The Dutch government last week placed a five-year ban on commercial fracking. A final decision on the future of fracking in Holland is expected at the end of this year.
Hydraulic fracturing - commonly known as "fracking" - is used to get natural gas out of mineral deposits like coal beds or shale.
Fracking uses water pressure to crack underground rocks. The technology of fracking isn't new - it's been around for decades. New are the sources that companies want to exploit.
Fracking is going through a boom in the United States, where mining companies say high energy prices are forcing them to look for more unconventional deposits of gas.
About five years ago, a shale gas boom started in Europe, with countries looking into the potential of this new fossil fuel source. Natural gas from fracking was initially advertised as "green" and "environmentally-friendly" energy.
Many countries, particularly in Eastern Europe, hoped that shale gas would make them energy-independent from Russia.
Nowadays, these high expectations have more or less faded in most parts of Europe.
When shale gas is being "fracked," high-pressure water is injected into the rock at depths of 1,000 to 5,000 meters below the earth's surface. Sand is then sent down to fill up the cracks and make sure they stay open. Later, natural gas passes through the sand to reach the surface.
Because sand and water do not mix well, drilling companies have to add chemicals to turn this into a homogenous, viscous fluid.

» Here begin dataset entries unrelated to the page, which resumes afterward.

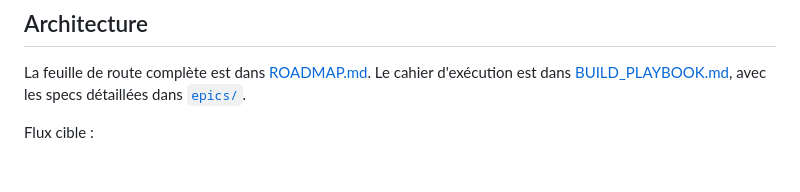
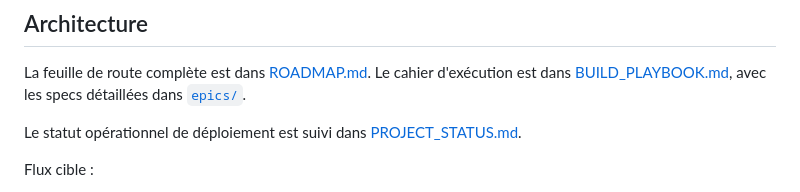
Before and after one commit to MohammedKarimKhaldi/lexis_mollis, a Markdown page: README.md, the part around the change. Drawn GitHub-style; blank space fills up the shorter version.

Commit message:
docs: update deployment status

```diff
--- a/README.md
+++ b/README.md
@@ -29,6 +29,9 @@ code versionné.
 La feuille de route complète est dans [ROADMAP.md](ROADMAP.md). Le cahier
 d'exécution est dans [BUILD_PLAYBOOK.md](BUILD_PLAYBOOK.md), avec les specs
 détaillées dans [`epics/`](epics/).
+
+Le statut opérationnel de déploiement est suivi dans
+[PROJECT_STATUS.md](PROJECT_STATUS.md).
 
 Flux cible :
 
```
Also changed, not shown: PROJECT_STATUS.md (added, +85 -0 lines), ROADMAP.md (+1 -1 lines).
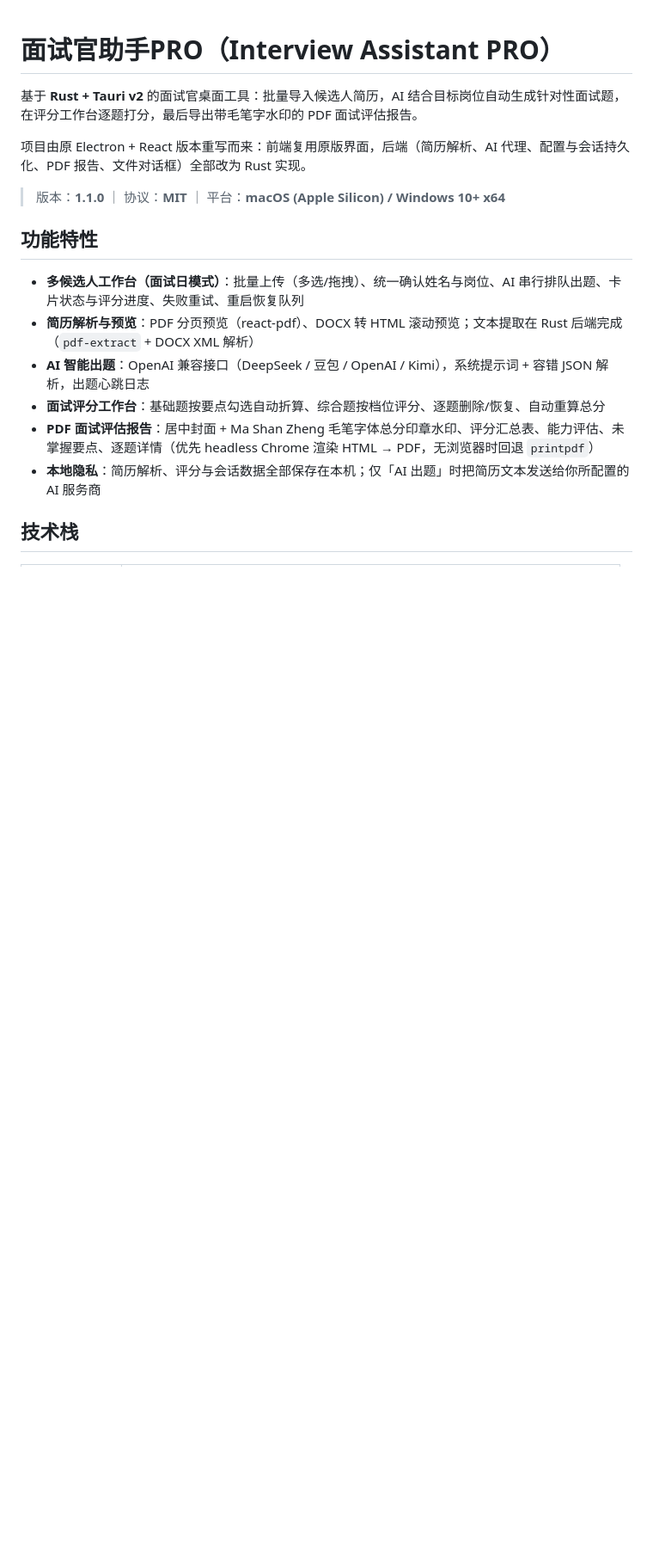
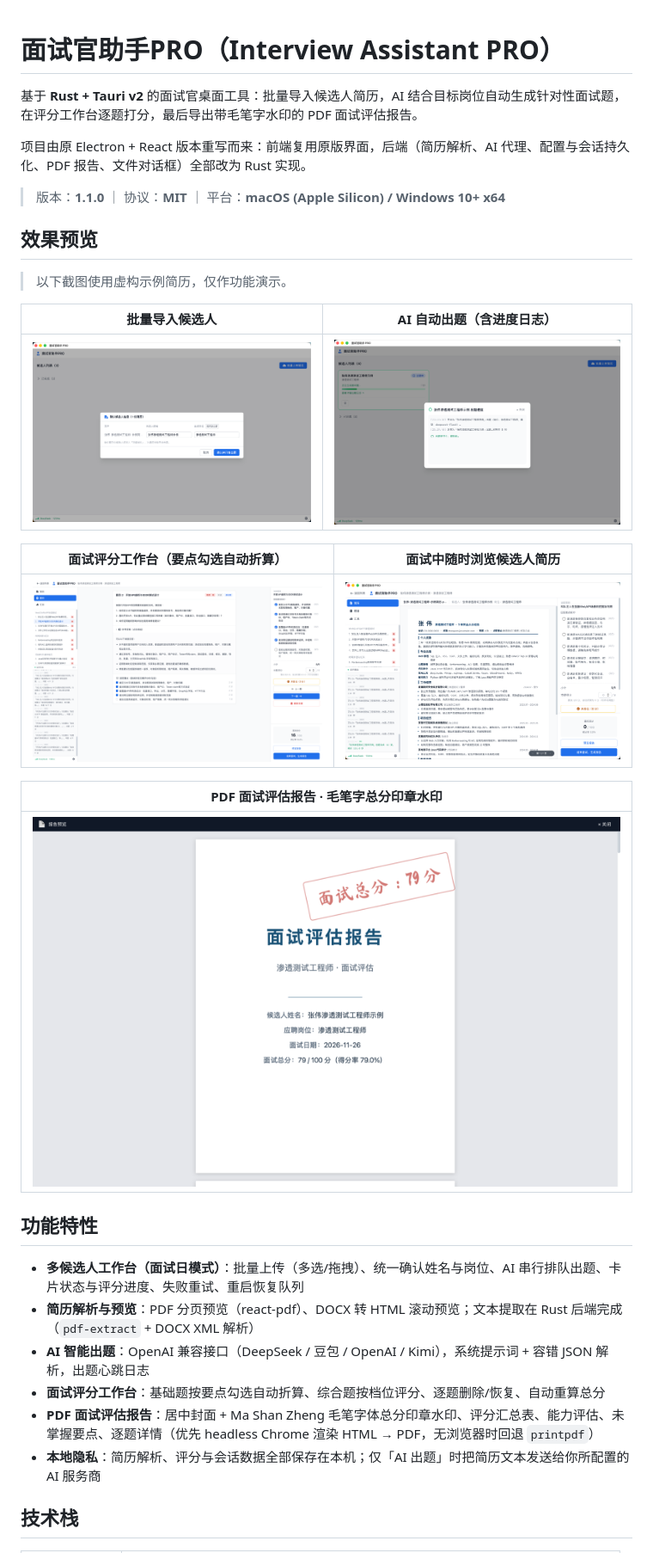
Before and after one commit to CnHack3r/Interview-Assistant, a Markdown page: README.md, the part around one of its changes. Shown at 86% size. Drawn GitHub-style; pictures changed too: docs/screenshots/01-batch-upload.png (added), docs/screenshots/02-ai-generating.png (added), docs/screenshots/03-scoring.png (added); blank space fills up the shorter version.

Commit message:
docs: 添加 README 效果预览截图（批量导入 / AI 出题 / 评分 / 简历 / 报告）

```diff
--- a/README.md
+++ b/README.md
@@ -5,6 +5,22 @@
 项目由原 Electron + React 版本重写而来：前端复用原版界面，后端（简历解析、AI 代理、配置与会话持久化、PDF 报告、文件对话框）全部改为 Rust 实现。
 
 > 版本：**1.1.0** ｜ 协议：**MIT** ｜ 平台：**macOS (Apple Silicon) / Windows 10+ x64**
+
+## 效果预览
+
+> 以下截图使用虚构示例简历，仅作功能演示。
+
+| 批量导入候选人 | AI 自动出题（含进度日志） |
+| :---: | :---: |
+| [![批量导入候选人](docs/screenshots/01-batch-upload.png)](docs/screenshots/01-batch-upload.png) | [![AI 自动出题](docs/screenshots/02-ai-generating.png)](docs/screenshots/02-ai-generating.png) |
+
+| 面试评分工作台（要点勾选自动折算） | 面试中随时浏览候选人简历 |
+| :---: | :---: |
+| [![面试评分工作台](docs/screenshots/03-scoring.png)](docs/screenshots/03-scoring.png) | [![面试中浏览简历](docs/screenshots/04-resume-preview.png)](docs/screenshots/04-resume-preview.png) |
+
+| PDF 面试评估报告 · 毛笔字总分印章水印 |
+| :---: |
+| [![PDF 面试评估报告](docs/screenshots/05-report.png)](docs/screenshots/05-report.png) |
 
 ## 功能特性
 
```
Also changed, not shown: other parts of README.md (+1 -0 lines).
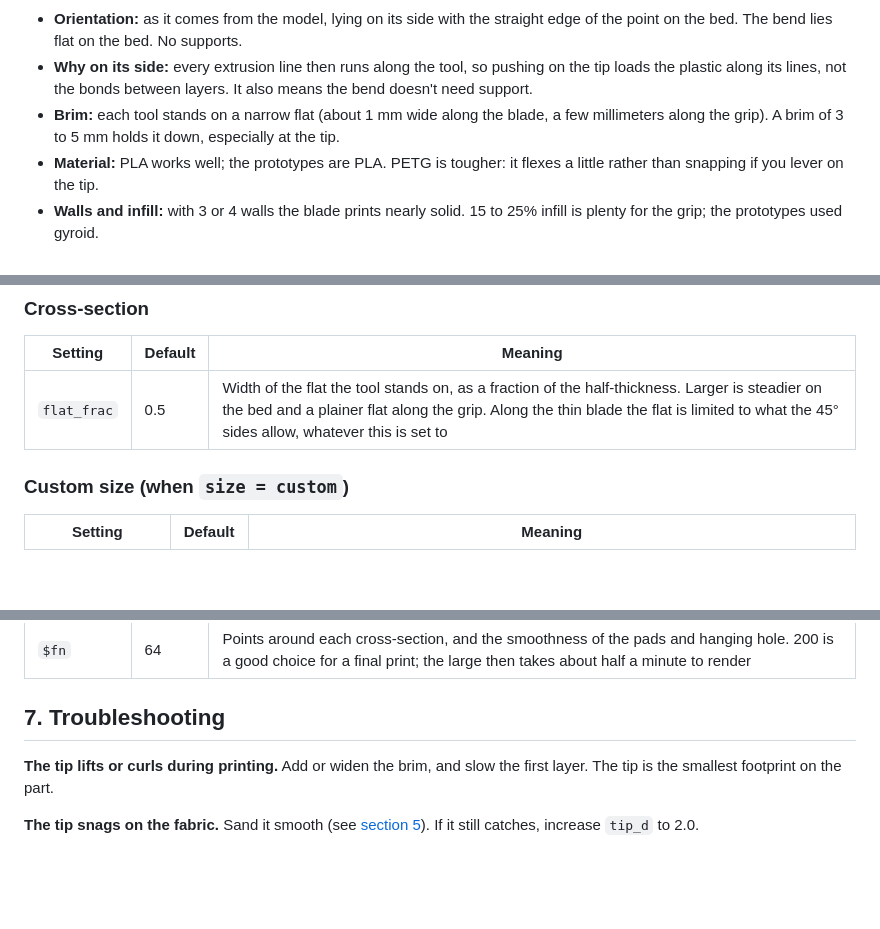
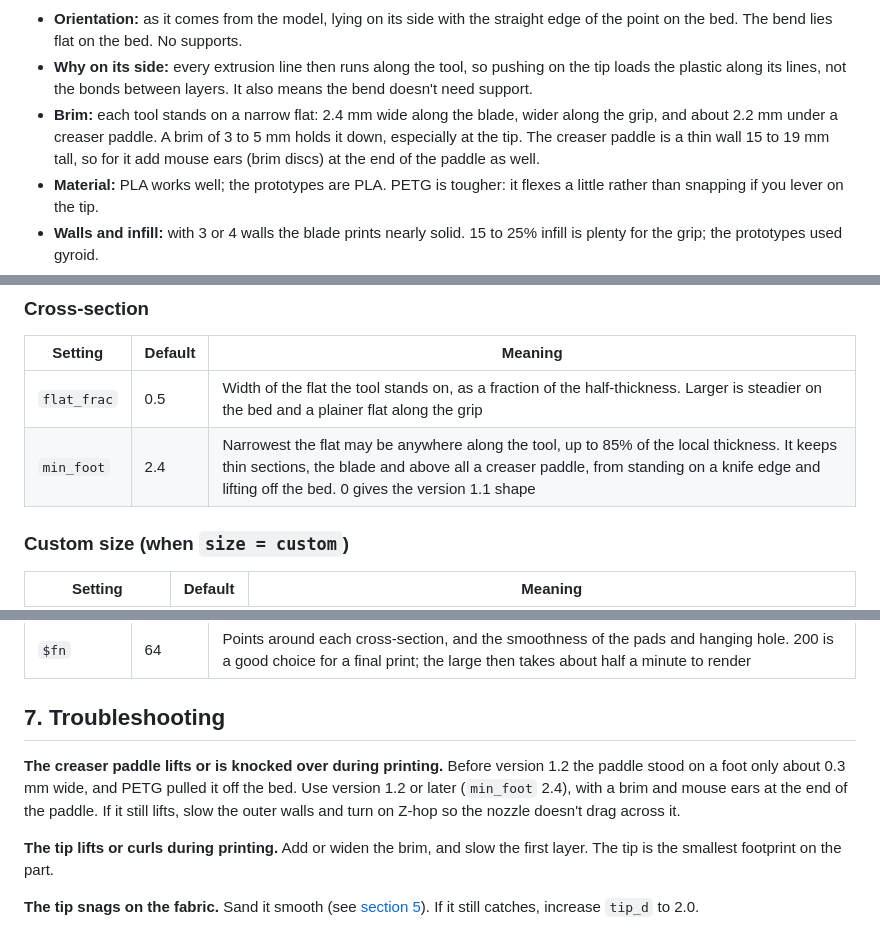
Before and after one commit to bobdrzyzgula/Sewing-Notions, a Markdown page: point-turner/docs/USERS_GUIDE.md, 3 parts joined by grey strips. Rendered like a GitHub page; blank space fills up the shorter version.

```diff
--- a/point-turner/docs/USERS_GUIDE.md
+++ b/point-turner/docs/USERS_GUIDE.md
@@ -147,9 +147,11 @@ version (see `hand` in [section 6](#6-settings-reference)).
 - **Why on its side:** every extrusion line then runs along the tool, so
   pushing on the tip loads the plastic along its lines, not the bonds
   between layers. It also means the bend doesn't need support.
-- **Brim:** each tool stands on a narrow flat (about 1 mm wide along the
-  blade, a few millimeters along the grip). A brim of 3 to 5 mm holds it
-  down, especially at the tip.
+- **Brim:** each tool stands on a narrow flat: 2.4 mm wide along the
+  blade, wider along the grip, and about 2.2 mm under a creaser paddle. A
+  brim of 3 to 5 mm holds it down, especially at the tip. The creaser
+  paddle is a thin wall 15 to 19 mm tall, so for it add mouse ears (brim
+  discs) at the end of the paddle as well.
 - **Material:** PLA works well; the prototypes are PLA. PETG is tougher:
   it flexes a little rather than snapping if you lever on the tip.
 - **Walls and infill:** with 3 or 4 walls the blade prints nearly solid.
@@ -211,7 +213,8 @@ All dimensions are in millimeters.
 
 | Setting | Default | Meaning |
 |---|---|---|
-| `flat_frac` | 0.5 | Width of the flat the tool stands on, as a fraction of the half-thickness. Larger is steadier on the bed and a plainer flat along the grip. Along the thin blade the flat is limited to what the 45° sides allow, whatever this is set to |
+| `flat_frac` | 0.5 | Width of the flat the tool stands on, as a fraction of the half-thickness. Larger is steadier on the bed and a plainer flat along the grip |
+| `min_foot` | 2.4 | Narrowest the flat may be anywhere along the tool, up to 85% of the local thickness. It keeps thin sections, the blade and above all a creaser paddle, from standing on a knife edge and lifting off the bed. 0 gives the version 1.1 shape |
 
 ### Custom size (when `size = custom`)
 
@@ -242,6 +245,12 @@ All dimensions are in millimeters.
 
 ## 7. Troubleshooting
 
+**The creaser paddle lifts or is knocked over during printing.** Before
+version 1.2 the paddle stood on a foot only about 0.3 mm wide, and PETG
+pulled it off the bed. Use version 1.2 or later (`min_foot` 2.4), with a
+brim and mouse ears at the end of the paddle. If it still lifts, slow the
+outer walls and turn on Z-hop so the nozzle doesn't drag across it.
+
 **The tip lifts or curls during printing.** Add or widen the brim, and
 slow the first layer. The tip is the smallest footprint on the part.
 
```
Also changed, not shown: other parts of point-turner/docs/USERS_GUIDE.md (+2 -1 lines), point-turner/README.md (+5 -3 lines), point-turner/images/render_creaser.png, 6 other files.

Other chemicals are to break up the water-sand mixture again, stop rocks from clogging things up, and to stop bacteria and yeast from contaminating the fluid.
Activists fear that this "chemical cocktail" could contaminate the groundwater. And if not the chemicals, then the natural gas itself could cause pollution: In 2010, a documentary about fracking in the US claimed that methane water had polluted waterso heavily through the process that it was possible to set fire to the water.
Another fear is that fracking may cause earthquakes. In the US and northern Germany, some earthquakes over past years are suspected to be linked with natural gas drilling. Activists fear that fracking for shale gas might cause even more tremors.
Environmentalists and concerned citizens in many European countries went on the defensive when it became known that companies were eyeing potential new shale gas deposits.
France is apparently one of the countries with the highest potential for developing such unconventional hydrocarbons. However, a fracking moratorium has been in place since 2011.
Bulgaria, the Czech Republic and others followed France's example when environmental concerns became overwhelming.
Even in those nations where the technique isn't banned, such as the United Kingdom and Spain, regions of these countries - like Scotland and Wales in the UK, or Catalonia in Spain - still decided to ban fracking regionally.
Germany continues its moratorium on exploiting shale gas deposits. A new law in Germany - which will probably be decided on after the summer - is not likely to impose an outright ban on fracking, but will restrict it heavily. It will only allow scientific test-drilling under strict conditions while assessing the risks and environmental impact.
Not worth the effort
In Eastern European countries, many boreholes have been drilled.
Particularly Poland looked to be the frontrunner of the European shale gas boom. But things have turned out differently.
Test wells have not performed as expected, foreign investors have pulled out and sustained environmental protests have hampered drilling plans.
The same thing happened in Romania: Poor exploration results and prolonged protests by environmentalists caused US energy giant Chevron to pull out of Romania.
Other countries have decided that fracking wasn't worth the effort from the beginning. Norway and Sweden found that exploiting their shale gas resources wasn't economically viable.
A fracking-free Europe might in the end become a reality - due to a simple cost-benefit calculation.Brigitte Osterath